The show opened last Friday in the midst of a winter blast, so there is another artists' reception scheduled on March 10 from 2 to 4 p.m. In the meantime, the show has an appealing mix of artists and mediums, highlighted by Peter Quarracino's magical paintings. They are contemplations of water that are almost abstract, but vividly realistic at the same time. “Blue Wind” and “Blown Away” capture wind-rippled water in a symphony of blue-green spots, while “Misty Morning Brandywine” and “Sycamore Mills” are more traditional landscapes that also revel in the reflections on the river.
Sarah Yeoman's watercolors also contemplate the water's surface – dazzling reflected sunlight in the striking “Waterlily World,” and a vivid blue stream in “Tributary.”
In the center of one gallery are clay vessels by Meghan Bergman that recreate layered barnacles in richly textured detail. Bergman also has several wonderfully imaginative tea sets that go beyond function into the realm of art, particularly the wryly titled “You Didn't Really Want Tea, Did You?” that bristles with unwelcoming spikes on the handle and spout. Her fish cups and pitchers are also great fun.
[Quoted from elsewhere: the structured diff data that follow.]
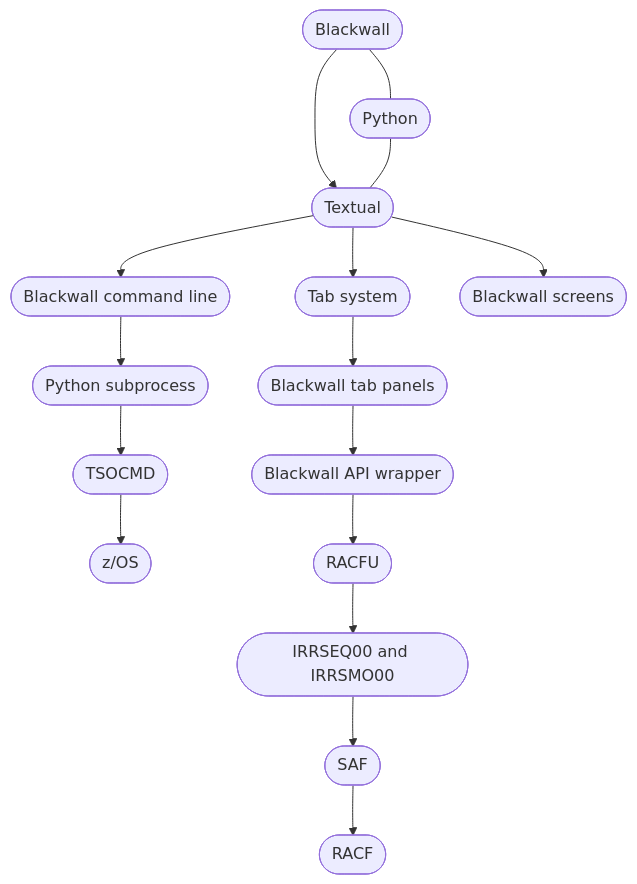
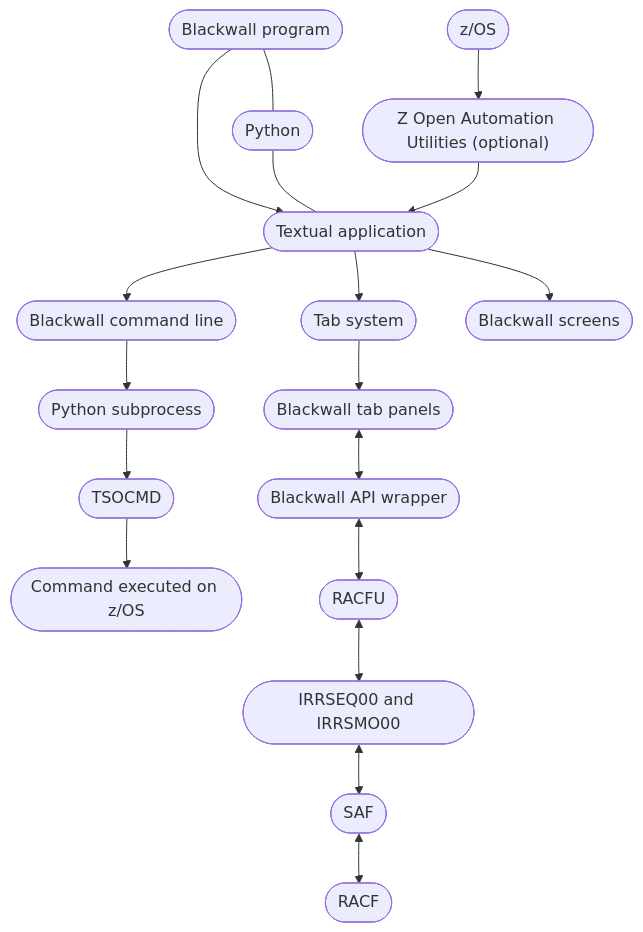
Before and after one commit to EmmasBox/blackwall-protocol-docs: the diagram in architecture.md, drawn with Mermaid.

Commit message:
Expanded architecture chart

```diff
--- a/architecture.md
+++ b/architecture.md
@@ -11,37 +11,43 @@
 <pre class="mermaid">
 flowchart TD
-    BLACKWALL(["Blackwall"])
+    BLACKWALL(["Blackwall program"])
     PYTHON(["Python"])
-    TEXTUAL(["Textual"])
+    TEXTUAL(["Textual application"])
     BLACKWALL --> TEXTUAL
     BLACKWALL --- PYTHON
     TEXTUAL --> COMMANDLINE
     PYTHON --- TEXTUAL
 
     TABS(["Tab system"])
     TEXTUAL --> TABS
     TABS --> PANELS
 
     BLACKWALLSCREENS(["Blackwall screens"])
     TEXTUAL --> BLACKWALLSCREENS
 
     COMMANDLINE(["Blackwall command line"])
     SUBPROCESS(["Python subprocess"])
     TSOCMD(["TSOCMD"])
-    ZOS(["z/OS"])
+    ZOSCOMMAND(["Command executed on z/OS"])
+    
     COMMANDLINE --> SUBPROCESS
     SUBPROCESS --> TSOCMD
-    TSOCMD --> ZOS
+    TSOCMD --> ZOSCOMMAND
+
+    ZOAU(["Z Open Automation Utilities (optional)"])
+    ZOS(["z/OS"])
+    ZOS --> ZOAU
+    ZOAU --> TEXTUAL
 
     PANELS(["Blackwall tab panels"])
     WRAPPER(["Blackwall API wrapper"])
     RACFU(["RACFU"])
     COREAPI(["IRRSEQ00 and IRRSMO00"])
     SAF(["SAF"])
     RACF(["RACF"])
-    PANELS --> WRAPPER
-    WRAPPER --> RACFU
-    RACFU --> COREAPI
-    COREAPI --> SAF
-    SAF --> RACF
+    PANELS <--> WRAPPER
+    WRAPPER <--> RACFU
+    RACFU <--> COREAPI
+    COREAPI <--> SAF
+    SAF <--> RACF
 </pre>
```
Maryland artist Geraldine McKeown looks at bodies of water and man's construction in her watercolors “Red Sails-Campobello Island,” “St. George's-Venice” and others. Madeleine Kelly shows a series of river views that have expressive, feathery edges that suggest the movement of the water and a breeze stirring the trees.
Rhoda Kahler has a large, multi-piece wall sculpture that looks like the ocean floor, and an earth-toned vessel with that has an ocean-blue glaze on the inside. Mala Galleria owner Corien Siepelinga shows her own “Wandering,” a moody acrylic painting that has a splendid surface and multiple layers of shadowy imagery, suggesting vistas within a complex, dreamy composition.
Portia Mortensen is spotlighted in the front gallery with two large, abstract oils that capture the shimmering blue-green of tropical water, but have intricately worked surfaces that mimic the surface of the water itself.
Jill Beech is represented by two clay vessels that resemble exotic corals. They have wonderful detail, achieved by making hundreds of piercings through the clay.
If you can't wait a moment longer for the soothing calm of wind on the water, this is the show for you.
“Wonders of Water” continues at Mala Galleria (200 E. State St., Kennett Square) through March 31. Call 484-883-5429, email Malagalleriaksq@gmail.com, or visit www.malagalleria.com.
To contact Staff Writer John Chambless, email email@example.com.